======== Task data

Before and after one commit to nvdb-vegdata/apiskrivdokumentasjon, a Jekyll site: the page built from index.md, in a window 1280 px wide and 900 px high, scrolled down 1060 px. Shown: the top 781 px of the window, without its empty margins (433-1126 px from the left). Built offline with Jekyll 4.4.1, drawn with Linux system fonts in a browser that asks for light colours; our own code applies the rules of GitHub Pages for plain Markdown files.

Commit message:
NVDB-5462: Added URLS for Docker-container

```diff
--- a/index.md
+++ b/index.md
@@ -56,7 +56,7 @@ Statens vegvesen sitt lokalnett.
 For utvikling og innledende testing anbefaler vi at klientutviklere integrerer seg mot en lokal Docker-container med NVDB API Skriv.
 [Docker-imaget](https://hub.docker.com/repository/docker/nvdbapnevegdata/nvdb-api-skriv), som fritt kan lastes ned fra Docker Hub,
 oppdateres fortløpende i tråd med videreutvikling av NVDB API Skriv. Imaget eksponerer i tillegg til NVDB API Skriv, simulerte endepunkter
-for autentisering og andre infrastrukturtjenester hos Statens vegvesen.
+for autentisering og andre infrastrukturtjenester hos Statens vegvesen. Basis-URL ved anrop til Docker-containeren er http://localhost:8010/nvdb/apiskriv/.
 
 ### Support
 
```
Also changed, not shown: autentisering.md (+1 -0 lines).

================
======== Task data

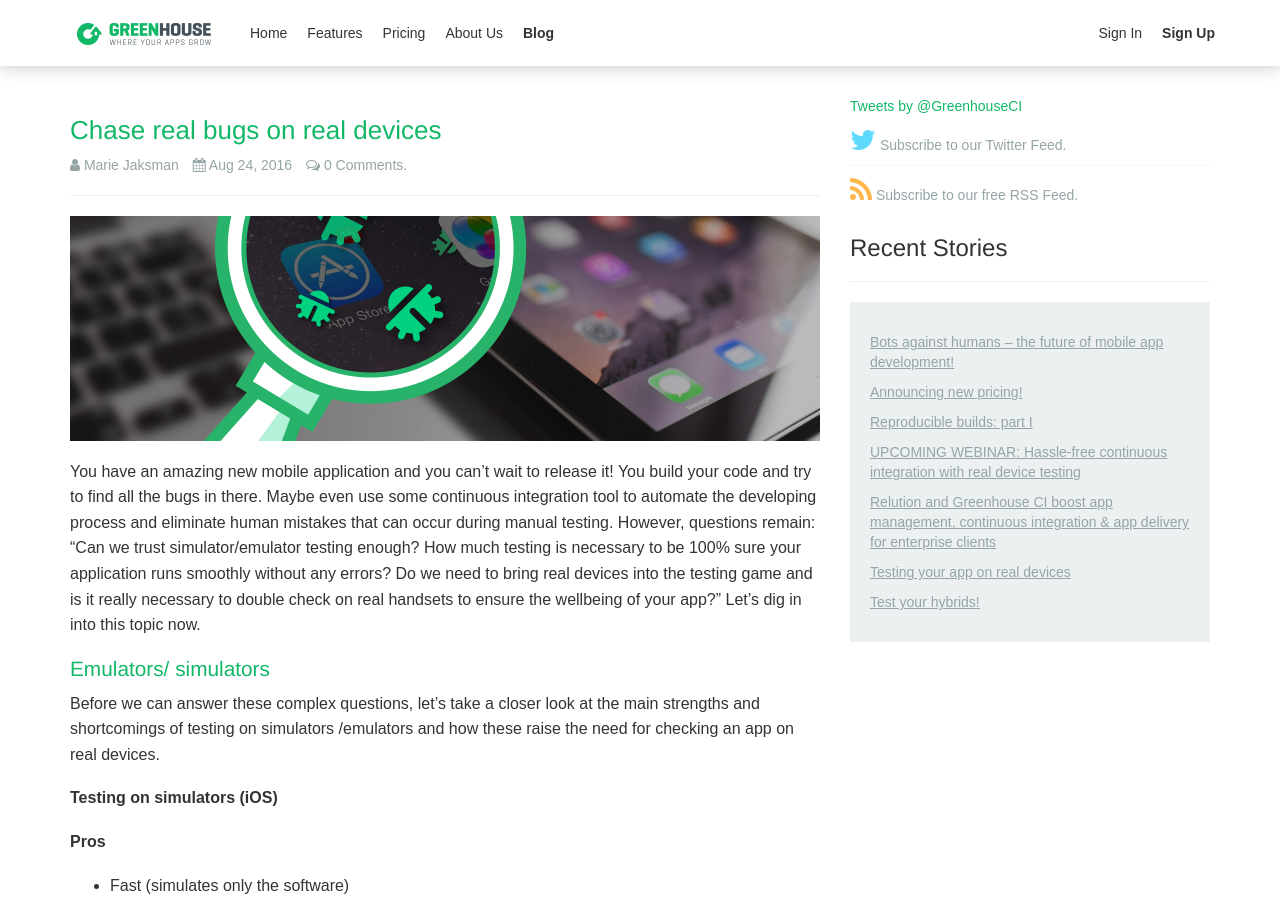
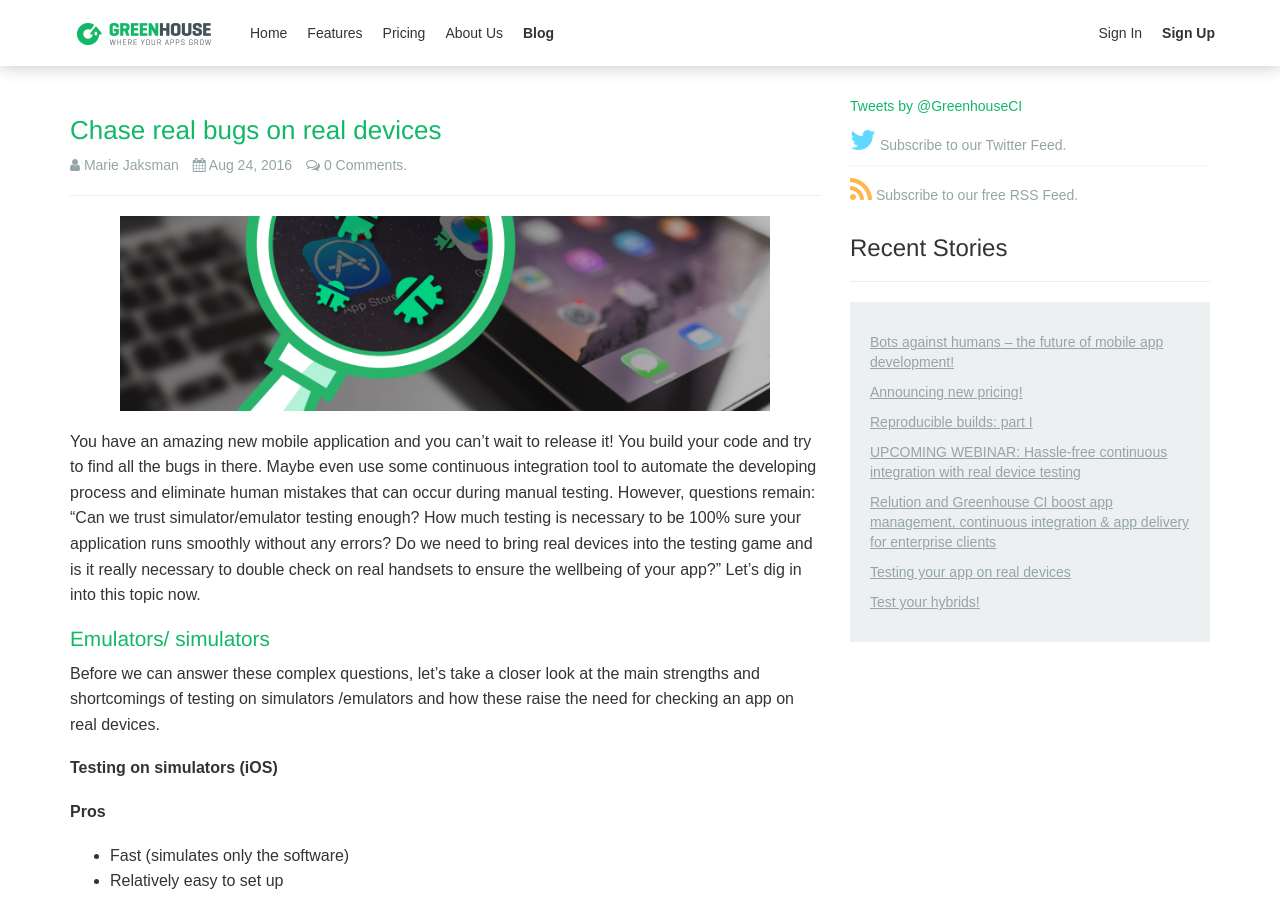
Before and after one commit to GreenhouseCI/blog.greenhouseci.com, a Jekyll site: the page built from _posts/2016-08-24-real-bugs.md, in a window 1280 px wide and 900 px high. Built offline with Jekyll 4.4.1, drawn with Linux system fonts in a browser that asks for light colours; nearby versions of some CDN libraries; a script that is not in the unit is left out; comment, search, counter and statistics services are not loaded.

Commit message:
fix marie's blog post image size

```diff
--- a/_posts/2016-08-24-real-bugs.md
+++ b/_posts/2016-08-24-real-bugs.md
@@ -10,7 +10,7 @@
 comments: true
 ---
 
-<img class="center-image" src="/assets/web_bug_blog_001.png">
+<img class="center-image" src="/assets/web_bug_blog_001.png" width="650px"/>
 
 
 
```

================

▶ **Exercise aim**
Each line that holds the word "autentisering" should be extracted from the records.

▶ **Response for this exercise**
-for autentisering og andre infrastrukturtjenester hos Statens vegvesen.
+for autentisering og andre infrastrukturtjenester hos Statens vegvesen. Basis-URL ved anrop til Docker-containeren er http://localhost:8010/nvdb/apiskriv/.
Also changed, not shown: autentisering.md (+1 -0 lines).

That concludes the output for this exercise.